A report by Bloomberg has brought Solyndra back into the spotlight. The now defunct company reached a US$3.5 million settlement with former workers who filed suit against Solyndra, alleging that they had not received adequate layoff notices. The settlement resolves the issue that the company did not give employees 60 days notice under the Workers Adjustment and Retraining Notification Act when it fired most of its workforce on August 31, 2011.
Solyndra plans to set up the US$3.5 million fund, which will be distributed to the workers two weeks after the settlement is effective. Bloomberg pointed out that both sides proposed the settlement, which is still subject to court approval. Fired employees can choose to opt out of the settlement while the court approval is finalized. The first of two hearings will be held on September 7.
“In light of the inherent risks and costs associated with litigation of the WARN actions, the company has determined that the proposed settlement of the WARN claims is fair and well within the range of reasonableness,” Solyndra said in settlement papers.
Before the settlement, Solyndra faced the possibility of paying as much as US$15 million in damages plus attorney’s fees if the workers suit was successful. Workers sued Solyndra the same day it filed for bankruptcy looking for two months of wages and benefits.
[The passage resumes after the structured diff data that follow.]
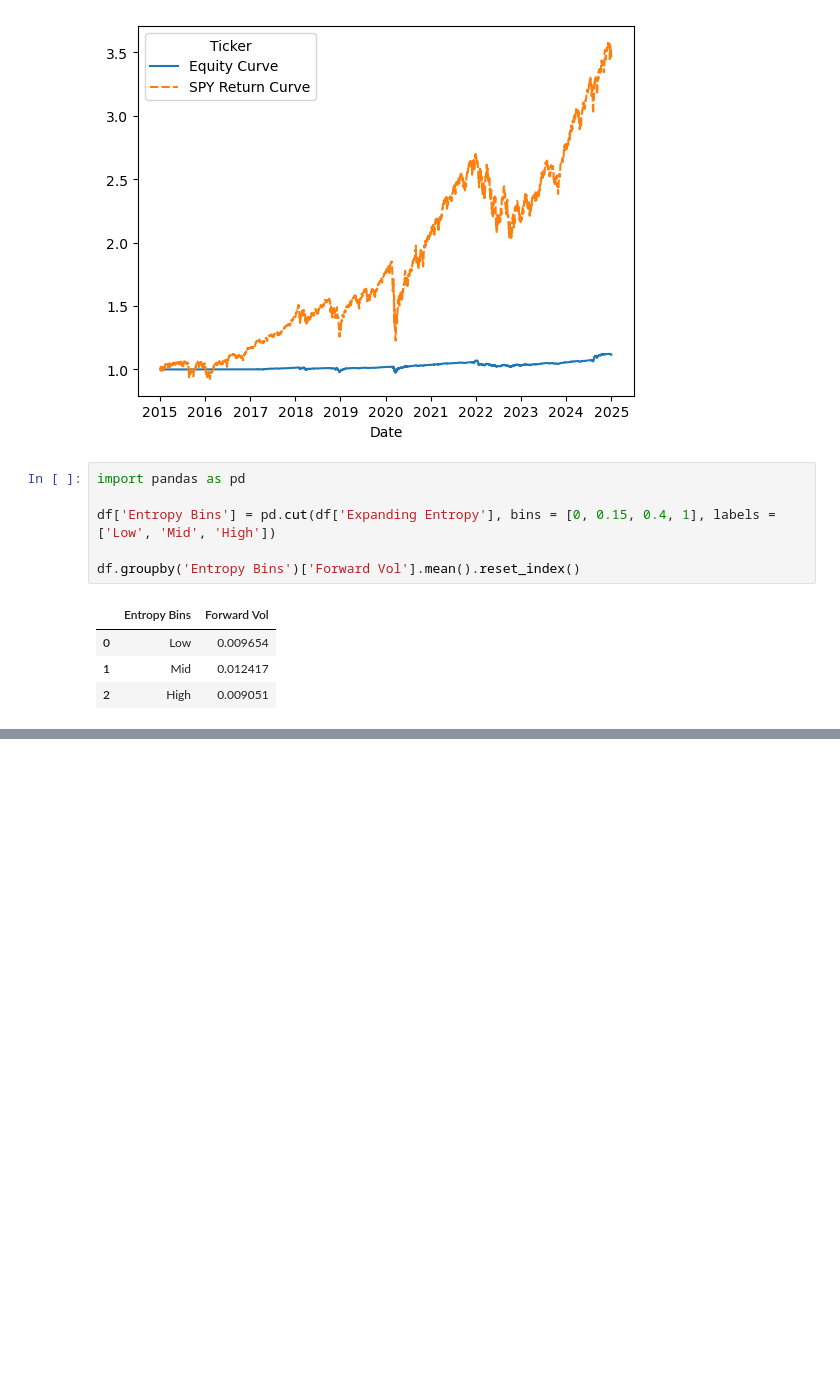
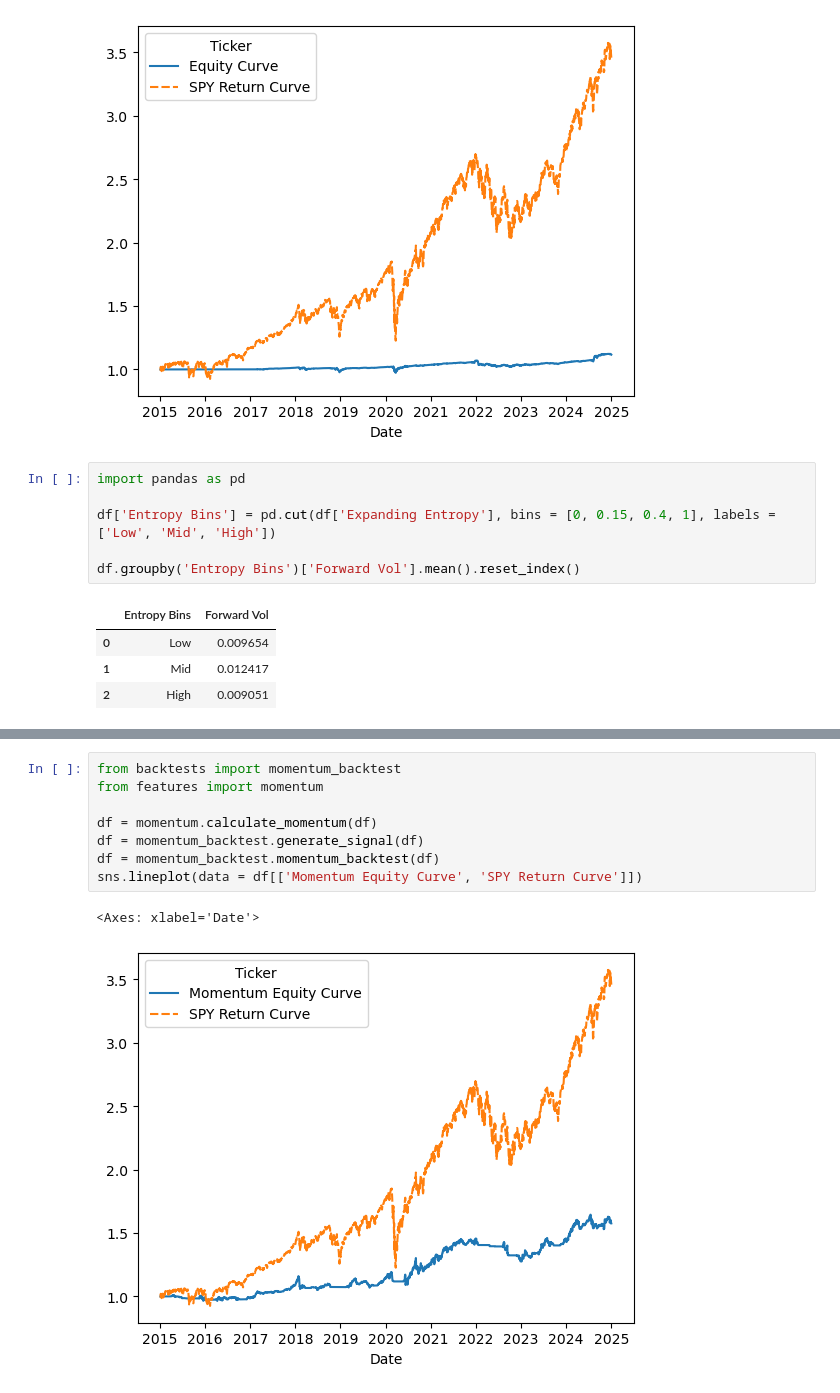
Before and after one commit to akshathp0/entropy-trading, a Jupyter notebook: validate_features.ipynb, the cells around one changed output, grey strips where cells are left out. Cells and saved outputs as stored; diff of their text form; blank space fills up the shorter version.

```diff
--- a/validate_features.ipynb
+++ b/validate_features.ipynb
@@ -456,0 +476,11 @@ df.groupby('Entropy Bins')['Forward Vol'].mean().reset_index()
+# %%
+from backtests import momentum_backtest
+from features import momentum
+
+df = momentum.calculate_momentum(df)
+df = momentum_backtest.generate_signal(df)
+df = momentum_backtest.momentum_backtest(df)
+sns.lineplot(data = df[['Momentum Equity Curve', 'SPY Return Curve']])
+# %% [output]
+<Axes: xlabel='Date'>
+[figure, added]
```
Also changed, not shown: parts of 7 cells of this notebook, 7 other files.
The employees were trying to recover lost salary, bonuses, holiday pay and vacation pay, as well as retirement contributions and health and life insurance.